The finished copy must match the records exactly, except that it contains no pictures.

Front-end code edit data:
Segment Open

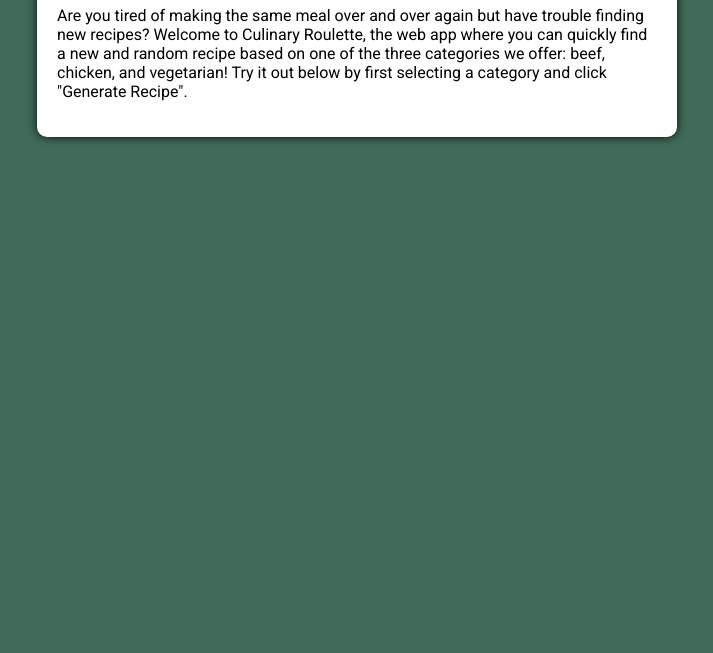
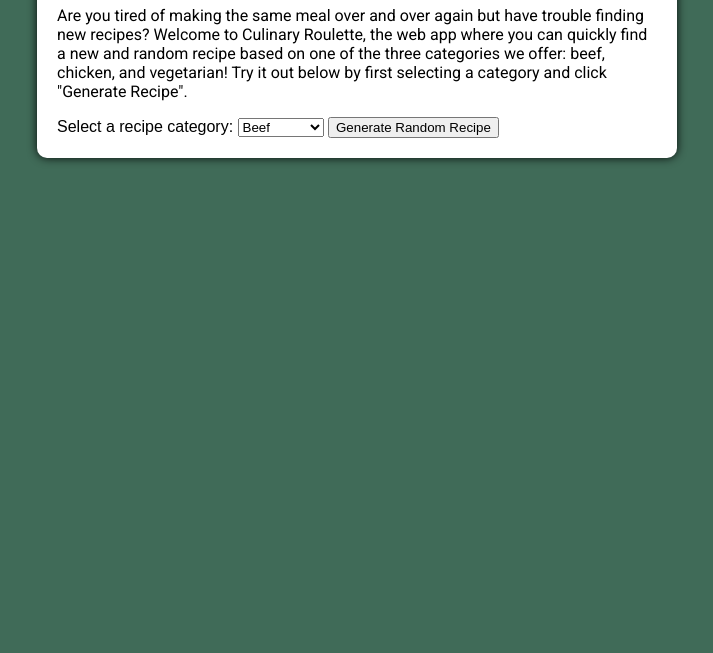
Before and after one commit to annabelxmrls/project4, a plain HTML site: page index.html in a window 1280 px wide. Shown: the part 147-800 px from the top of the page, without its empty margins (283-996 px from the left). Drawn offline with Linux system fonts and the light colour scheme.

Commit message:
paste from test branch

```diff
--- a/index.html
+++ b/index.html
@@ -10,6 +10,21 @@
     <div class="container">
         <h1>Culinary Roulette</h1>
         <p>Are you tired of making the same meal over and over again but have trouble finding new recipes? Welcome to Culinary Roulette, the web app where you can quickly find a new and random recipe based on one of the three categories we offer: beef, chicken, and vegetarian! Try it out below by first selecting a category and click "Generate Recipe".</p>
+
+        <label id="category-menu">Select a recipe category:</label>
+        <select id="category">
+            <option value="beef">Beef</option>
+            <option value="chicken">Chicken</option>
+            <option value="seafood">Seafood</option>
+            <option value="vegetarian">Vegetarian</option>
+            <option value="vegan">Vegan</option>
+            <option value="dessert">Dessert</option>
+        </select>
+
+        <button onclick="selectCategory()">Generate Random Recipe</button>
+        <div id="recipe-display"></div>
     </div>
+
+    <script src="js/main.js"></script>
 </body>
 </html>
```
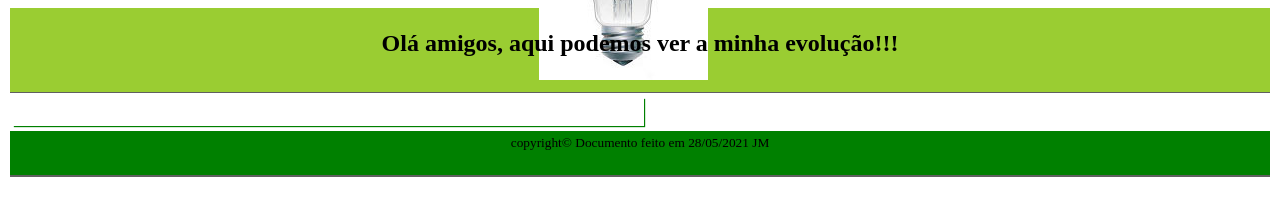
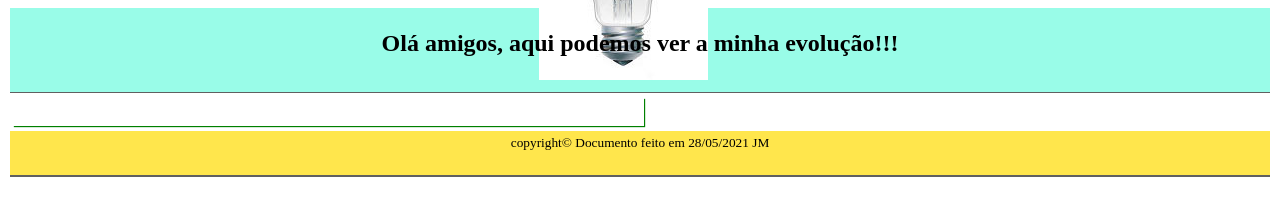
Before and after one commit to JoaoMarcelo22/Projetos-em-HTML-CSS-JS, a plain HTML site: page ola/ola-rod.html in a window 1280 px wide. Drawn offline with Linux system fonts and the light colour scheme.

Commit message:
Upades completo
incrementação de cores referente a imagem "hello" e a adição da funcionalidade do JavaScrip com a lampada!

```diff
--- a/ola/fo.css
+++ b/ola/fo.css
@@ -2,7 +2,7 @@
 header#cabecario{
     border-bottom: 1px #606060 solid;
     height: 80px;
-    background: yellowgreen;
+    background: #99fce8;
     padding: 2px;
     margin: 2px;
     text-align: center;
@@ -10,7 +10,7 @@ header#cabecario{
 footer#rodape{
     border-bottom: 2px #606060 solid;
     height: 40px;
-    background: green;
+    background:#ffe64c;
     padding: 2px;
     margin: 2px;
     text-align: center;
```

Segment Closed

Output for this exercise
Before and after one commit to annabelxmrls/project4, a plain HTML site: page index.html in a window 1280 px wide. Shown: the part 147-800 px from the top of the page, without its empty margins (283-996 px from the left). Drawn offline with Linux system fonts and the light colour scheme.

Commit message:
paste from test branch

```diff
--- a/index.html
+++ b/index.html
@@ -10,6 +10,21 @@
     <div class="container">
         <h1>Culinary Roulette</h1>
         <p>Are you tired of making the same meal over and over again but have trouble finding new recipes? Welcome to Culinary Roulette, the web app where you can quickly find a new and random recipe based on one of the three categories we offer: beef, chicken, and vegetarian! Try it out below by first selecting a category and click "Generate Recipe".</p>
+
+        <label id="category-menu">Select a recipe category:</label>
+        <select id="category">
+            <option value="beef">Beef</option>
+            <option value="chicken">Chicken</option>
+            <option value="seafood">Seafood</option>
+            <option value="vegetarian">Vegetarian</option>
+            <option value="vegan">Vegan</option>
+            <option value="dessert">Dessert</option>
+        </select>
+
+        <button onclick="selectCategory()">Generate Random Recipe</button>
+        <div id="recipe-display"></div>
     </div>
+
+    <script src="js/main.js"></script>
 </body>
 </html>
```
Before and after one commit to JoaoMarcelo22/Projetos-em-HTML-CSS-JS, a plain HTML site: page ola/ola-rod.html in a window 1280 px wide. Drawn offline with Linux system fonts and the light colour scheme.

Commit message:
Upades completo
incrementação de cores referente a imagem "hello" e a adição da funcionalidade do JavaScrip com a lampada!

```diff
--- a/ola/fo.css
+++ b/ola/fo.css
@@ -2,7 +2,7 @@
 header#cabecario{
     border-bottom: 1px #606060 solid;
     height: 80px;
-    background: yellowgreen;
+    background: #99fce8;
     padding: 2px;
     margin: 2px;
     text-align: center;
@@ -10,7 +10,7 @@ header#cabecario{
 footer#rodape{
     border-bottom: 2px #606060 solid;
     height: 40px;
-    background: green;
+    background:#ffe64c;
     padding: 2px;
     margin: 2px;
     text-align: center;
```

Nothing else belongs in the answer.